Each line of the data below holding the word "errorMessage" must be copied.

• **Data supplied**:
--*--

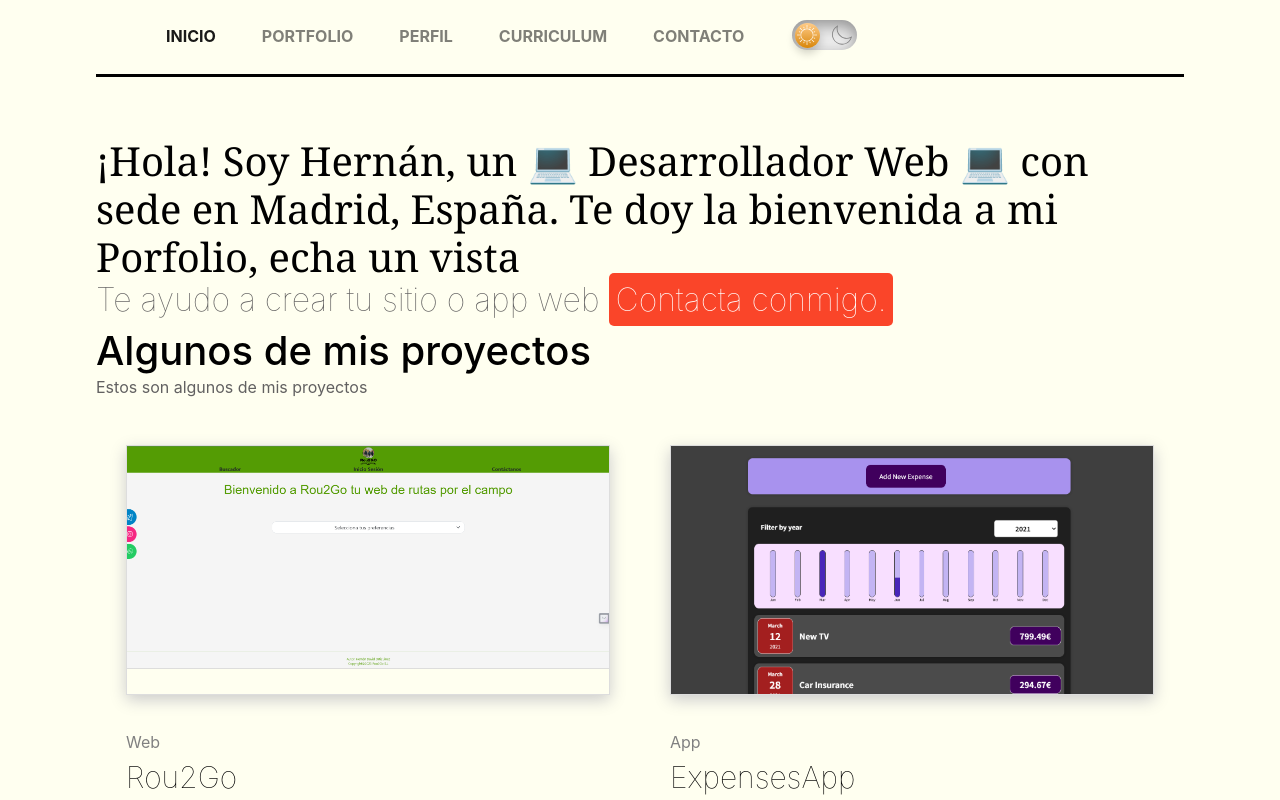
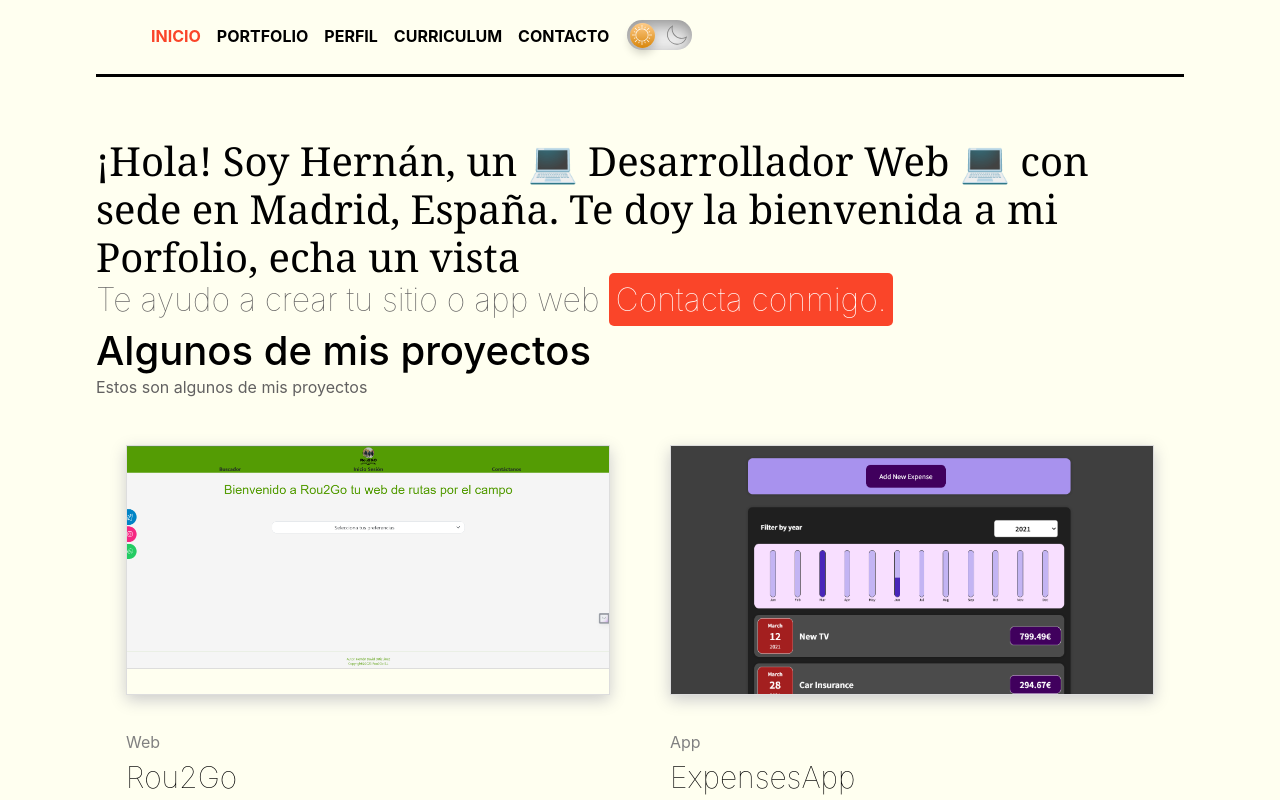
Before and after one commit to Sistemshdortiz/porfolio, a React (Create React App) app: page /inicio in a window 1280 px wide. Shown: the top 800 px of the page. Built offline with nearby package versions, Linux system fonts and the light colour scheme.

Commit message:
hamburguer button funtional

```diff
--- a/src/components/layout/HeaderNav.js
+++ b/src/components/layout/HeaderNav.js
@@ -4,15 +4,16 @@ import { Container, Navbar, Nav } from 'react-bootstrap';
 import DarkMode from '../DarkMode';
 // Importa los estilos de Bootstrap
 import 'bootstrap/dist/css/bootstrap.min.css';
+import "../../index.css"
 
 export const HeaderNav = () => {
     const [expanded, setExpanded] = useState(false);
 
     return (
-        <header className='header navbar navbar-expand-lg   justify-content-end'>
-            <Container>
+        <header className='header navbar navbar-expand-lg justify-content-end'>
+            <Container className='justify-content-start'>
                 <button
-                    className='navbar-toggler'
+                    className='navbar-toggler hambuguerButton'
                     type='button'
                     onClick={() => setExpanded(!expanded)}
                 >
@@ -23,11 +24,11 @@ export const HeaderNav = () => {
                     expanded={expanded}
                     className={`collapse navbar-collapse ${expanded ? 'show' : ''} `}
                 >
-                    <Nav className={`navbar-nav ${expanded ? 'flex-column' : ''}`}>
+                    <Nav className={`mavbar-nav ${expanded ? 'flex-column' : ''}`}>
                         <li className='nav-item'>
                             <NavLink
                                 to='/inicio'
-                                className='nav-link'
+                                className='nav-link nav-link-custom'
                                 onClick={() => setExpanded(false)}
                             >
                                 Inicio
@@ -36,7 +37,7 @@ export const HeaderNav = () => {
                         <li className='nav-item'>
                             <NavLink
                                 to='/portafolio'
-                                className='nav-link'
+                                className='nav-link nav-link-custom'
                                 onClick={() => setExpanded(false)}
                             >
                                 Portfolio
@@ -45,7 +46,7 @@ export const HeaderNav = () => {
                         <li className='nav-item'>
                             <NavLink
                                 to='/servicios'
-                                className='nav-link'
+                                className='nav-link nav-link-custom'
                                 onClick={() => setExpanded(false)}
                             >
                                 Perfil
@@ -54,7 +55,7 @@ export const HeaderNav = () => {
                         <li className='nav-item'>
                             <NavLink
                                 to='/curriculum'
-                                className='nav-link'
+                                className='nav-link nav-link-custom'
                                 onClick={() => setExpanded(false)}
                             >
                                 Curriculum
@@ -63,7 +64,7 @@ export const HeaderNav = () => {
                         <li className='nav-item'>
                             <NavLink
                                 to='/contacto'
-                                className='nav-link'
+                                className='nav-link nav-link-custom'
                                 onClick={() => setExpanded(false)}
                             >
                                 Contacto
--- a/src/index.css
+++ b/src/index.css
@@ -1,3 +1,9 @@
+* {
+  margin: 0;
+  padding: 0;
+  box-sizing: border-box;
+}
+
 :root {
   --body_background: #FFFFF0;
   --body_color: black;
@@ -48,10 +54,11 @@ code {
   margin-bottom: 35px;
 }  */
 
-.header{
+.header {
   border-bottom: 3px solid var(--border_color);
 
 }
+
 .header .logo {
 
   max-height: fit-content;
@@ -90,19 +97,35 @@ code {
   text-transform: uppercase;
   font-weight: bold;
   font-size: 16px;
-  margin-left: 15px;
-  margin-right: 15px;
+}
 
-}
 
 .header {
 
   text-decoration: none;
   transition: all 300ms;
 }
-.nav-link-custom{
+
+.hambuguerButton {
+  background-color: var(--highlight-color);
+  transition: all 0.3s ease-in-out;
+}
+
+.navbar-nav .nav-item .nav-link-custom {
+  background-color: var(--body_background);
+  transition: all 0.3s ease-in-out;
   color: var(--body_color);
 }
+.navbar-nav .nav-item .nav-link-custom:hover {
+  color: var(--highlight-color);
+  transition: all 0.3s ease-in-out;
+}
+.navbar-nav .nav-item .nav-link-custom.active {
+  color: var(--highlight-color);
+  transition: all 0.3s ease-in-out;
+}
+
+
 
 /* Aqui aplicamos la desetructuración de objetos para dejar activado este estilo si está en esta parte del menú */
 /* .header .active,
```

--*--

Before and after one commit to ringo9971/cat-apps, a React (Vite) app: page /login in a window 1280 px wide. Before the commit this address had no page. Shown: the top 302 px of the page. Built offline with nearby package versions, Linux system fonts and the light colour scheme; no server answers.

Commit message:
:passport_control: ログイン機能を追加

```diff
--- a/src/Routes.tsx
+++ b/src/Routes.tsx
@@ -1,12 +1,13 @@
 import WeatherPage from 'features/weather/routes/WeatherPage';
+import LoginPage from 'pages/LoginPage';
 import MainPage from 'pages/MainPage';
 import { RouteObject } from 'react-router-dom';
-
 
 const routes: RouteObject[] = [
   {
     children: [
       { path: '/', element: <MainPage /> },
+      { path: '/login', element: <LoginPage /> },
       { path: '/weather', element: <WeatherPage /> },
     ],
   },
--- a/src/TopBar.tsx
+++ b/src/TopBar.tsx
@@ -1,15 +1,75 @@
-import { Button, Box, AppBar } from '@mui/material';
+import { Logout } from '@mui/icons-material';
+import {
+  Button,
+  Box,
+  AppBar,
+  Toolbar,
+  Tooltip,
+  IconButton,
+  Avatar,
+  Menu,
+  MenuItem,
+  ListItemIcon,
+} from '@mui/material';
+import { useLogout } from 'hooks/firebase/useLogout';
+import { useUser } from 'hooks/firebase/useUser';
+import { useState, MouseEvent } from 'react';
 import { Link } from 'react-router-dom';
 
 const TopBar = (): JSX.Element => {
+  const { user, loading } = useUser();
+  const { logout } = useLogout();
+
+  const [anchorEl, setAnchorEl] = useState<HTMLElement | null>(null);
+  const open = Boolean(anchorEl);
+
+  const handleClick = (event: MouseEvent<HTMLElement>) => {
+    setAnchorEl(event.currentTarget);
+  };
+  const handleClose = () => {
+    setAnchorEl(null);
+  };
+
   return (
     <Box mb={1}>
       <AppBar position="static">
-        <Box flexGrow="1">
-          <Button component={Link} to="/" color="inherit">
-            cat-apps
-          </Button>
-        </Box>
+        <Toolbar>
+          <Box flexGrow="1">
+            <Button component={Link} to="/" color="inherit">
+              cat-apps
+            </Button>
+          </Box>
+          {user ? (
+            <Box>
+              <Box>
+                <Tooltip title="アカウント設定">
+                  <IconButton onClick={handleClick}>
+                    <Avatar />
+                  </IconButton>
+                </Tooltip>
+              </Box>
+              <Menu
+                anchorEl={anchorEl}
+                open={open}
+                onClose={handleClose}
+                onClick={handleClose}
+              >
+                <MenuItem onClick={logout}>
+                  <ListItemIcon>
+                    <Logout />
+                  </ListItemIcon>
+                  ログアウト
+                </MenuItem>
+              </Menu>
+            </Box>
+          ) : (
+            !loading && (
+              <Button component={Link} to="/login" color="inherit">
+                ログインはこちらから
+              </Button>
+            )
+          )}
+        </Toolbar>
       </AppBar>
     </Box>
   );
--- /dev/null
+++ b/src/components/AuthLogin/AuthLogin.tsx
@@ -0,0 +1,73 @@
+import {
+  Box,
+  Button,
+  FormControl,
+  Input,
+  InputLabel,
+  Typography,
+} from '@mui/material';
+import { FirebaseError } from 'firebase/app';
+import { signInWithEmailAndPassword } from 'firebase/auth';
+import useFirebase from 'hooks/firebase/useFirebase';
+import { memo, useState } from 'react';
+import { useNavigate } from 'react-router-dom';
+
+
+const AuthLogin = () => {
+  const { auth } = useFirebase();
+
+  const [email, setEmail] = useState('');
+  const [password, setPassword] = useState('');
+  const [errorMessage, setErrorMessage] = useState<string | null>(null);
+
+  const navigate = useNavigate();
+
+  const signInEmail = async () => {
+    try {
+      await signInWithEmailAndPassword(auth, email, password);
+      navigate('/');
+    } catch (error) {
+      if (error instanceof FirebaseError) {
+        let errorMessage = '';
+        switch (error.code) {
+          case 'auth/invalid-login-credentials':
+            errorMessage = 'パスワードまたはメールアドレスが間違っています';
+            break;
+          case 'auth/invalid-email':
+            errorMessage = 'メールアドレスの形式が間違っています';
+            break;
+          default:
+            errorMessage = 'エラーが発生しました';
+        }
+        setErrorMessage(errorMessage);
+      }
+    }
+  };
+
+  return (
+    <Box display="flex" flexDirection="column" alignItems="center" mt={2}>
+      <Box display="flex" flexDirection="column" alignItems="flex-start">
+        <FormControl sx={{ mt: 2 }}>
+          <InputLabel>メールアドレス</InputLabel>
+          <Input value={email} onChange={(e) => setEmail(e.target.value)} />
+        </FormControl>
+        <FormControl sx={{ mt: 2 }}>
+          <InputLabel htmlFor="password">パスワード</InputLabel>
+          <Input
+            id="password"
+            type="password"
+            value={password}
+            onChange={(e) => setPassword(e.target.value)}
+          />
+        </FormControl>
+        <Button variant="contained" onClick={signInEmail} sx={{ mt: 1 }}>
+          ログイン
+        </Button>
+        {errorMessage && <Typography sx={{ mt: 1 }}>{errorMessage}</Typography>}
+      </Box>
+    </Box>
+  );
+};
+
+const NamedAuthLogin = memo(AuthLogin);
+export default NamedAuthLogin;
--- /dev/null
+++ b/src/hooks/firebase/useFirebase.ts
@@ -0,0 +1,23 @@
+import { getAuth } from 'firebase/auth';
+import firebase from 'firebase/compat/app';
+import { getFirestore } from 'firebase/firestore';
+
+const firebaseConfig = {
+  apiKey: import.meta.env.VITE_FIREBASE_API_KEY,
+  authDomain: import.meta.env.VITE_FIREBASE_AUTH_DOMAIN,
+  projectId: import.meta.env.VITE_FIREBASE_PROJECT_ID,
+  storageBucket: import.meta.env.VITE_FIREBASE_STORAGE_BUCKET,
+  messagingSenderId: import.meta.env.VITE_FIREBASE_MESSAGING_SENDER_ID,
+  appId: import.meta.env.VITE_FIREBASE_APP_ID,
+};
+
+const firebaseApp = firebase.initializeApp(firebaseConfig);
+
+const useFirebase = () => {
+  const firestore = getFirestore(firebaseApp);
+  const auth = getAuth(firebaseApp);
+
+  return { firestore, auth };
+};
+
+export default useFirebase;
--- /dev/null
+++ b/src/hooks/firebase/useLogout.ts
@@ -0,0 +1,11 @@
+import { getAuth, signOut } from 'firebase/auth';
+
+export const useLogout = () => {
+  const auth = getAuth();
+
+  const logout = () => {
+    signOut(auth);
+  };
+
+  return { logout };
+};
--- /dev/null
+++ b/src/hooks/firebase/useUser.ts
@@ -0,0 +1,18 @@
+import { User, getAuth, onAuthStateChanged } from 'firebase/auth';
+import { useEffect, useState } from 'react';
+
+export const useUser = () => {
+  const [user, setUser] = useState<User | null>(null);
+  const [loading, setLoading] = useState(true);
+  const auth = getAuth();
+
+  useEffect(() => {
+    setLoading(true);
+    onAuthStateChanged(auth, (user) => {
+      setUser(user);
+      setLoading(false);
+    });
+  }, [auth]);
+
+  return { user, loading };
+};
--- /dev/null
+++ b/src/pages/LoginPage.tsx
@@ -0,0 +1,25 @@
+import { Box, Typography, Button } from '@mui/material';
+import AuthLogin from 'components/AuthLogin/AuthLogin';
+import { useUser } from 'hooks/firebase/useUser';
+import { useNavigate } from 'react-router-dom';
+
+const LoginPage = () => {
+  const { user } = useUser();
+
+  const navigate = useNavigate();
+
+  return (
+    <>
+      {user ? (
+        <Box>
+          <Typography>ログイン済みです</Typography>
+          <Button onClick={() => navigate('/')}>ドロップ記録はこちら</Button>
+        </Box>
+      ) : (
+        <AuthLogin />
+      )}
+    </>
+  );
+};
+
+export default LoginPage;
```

--*--

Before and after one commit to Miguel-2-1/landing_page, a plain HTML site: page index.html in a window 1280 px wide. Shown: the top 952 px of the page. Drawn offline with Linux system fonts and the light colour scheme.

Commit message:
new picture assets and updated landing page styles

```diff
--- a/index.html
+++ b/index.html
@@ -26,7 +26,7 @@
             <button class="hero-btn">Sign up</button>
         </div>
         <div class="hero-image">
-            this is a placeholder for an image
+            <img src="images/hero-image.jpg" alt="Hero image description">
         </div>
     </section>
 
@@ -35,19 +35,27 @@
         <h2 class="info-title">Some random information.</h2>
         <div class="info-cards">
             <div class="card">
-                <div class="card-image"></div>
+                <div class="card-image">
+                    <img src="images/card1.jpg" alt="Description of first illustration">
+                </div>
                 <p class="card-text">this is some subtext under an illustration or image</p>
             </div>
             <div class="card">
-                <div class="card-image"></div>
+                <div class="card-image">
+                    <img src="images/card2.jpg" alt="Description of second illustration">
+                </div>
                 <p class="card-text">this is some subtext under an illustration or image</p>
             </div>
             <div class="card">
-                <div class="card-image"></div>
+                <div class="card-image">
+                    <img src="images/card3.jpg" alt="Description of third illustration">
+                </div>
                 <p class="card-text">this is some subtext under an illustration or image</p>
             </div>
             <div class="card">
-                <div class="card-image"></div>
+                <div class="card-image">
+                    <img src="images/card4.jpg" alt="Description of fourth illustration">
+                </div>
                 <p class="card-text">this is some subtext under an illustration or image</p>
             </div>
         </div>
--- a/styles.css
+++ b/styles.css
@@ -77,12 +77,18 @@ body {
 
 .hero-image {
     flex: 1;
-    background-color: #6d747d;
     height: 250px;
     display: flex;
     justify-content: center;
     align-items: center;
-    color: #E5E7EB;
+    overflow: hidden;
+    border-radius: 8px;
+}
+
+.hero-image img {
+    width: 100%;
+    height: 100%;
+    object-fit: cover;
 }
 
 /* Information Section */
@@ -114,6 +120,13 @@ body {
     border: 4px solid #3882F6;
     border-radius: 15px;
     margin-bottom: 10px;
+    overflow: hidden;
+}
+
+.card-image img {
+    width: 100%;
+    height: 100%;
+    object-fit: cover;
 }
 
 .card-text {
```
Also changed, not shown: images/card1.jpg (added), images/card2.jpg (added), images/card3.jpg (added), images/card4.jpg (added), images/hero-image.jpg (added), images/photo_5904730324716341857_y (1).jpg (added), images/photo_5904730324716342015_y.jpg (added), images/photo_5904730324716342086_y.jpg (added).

--*--

• **Task response**:
+  const [errorMessage, setErrorMessage] = useState<string | null>(null);
+        let errorMessage = '';
+            errorMessage = 'パスワードまたはメールアドレスが間違っています';
+            errorMessage = 'メールアドレスの形式が間違っています';
+            errorMessage = 'エラーが発生しました';
+        setErrorMessage(errorMessage);
+        {errorMessage && <Typography sx={{ mt: 1 }}>{errorMessage}</Typography>}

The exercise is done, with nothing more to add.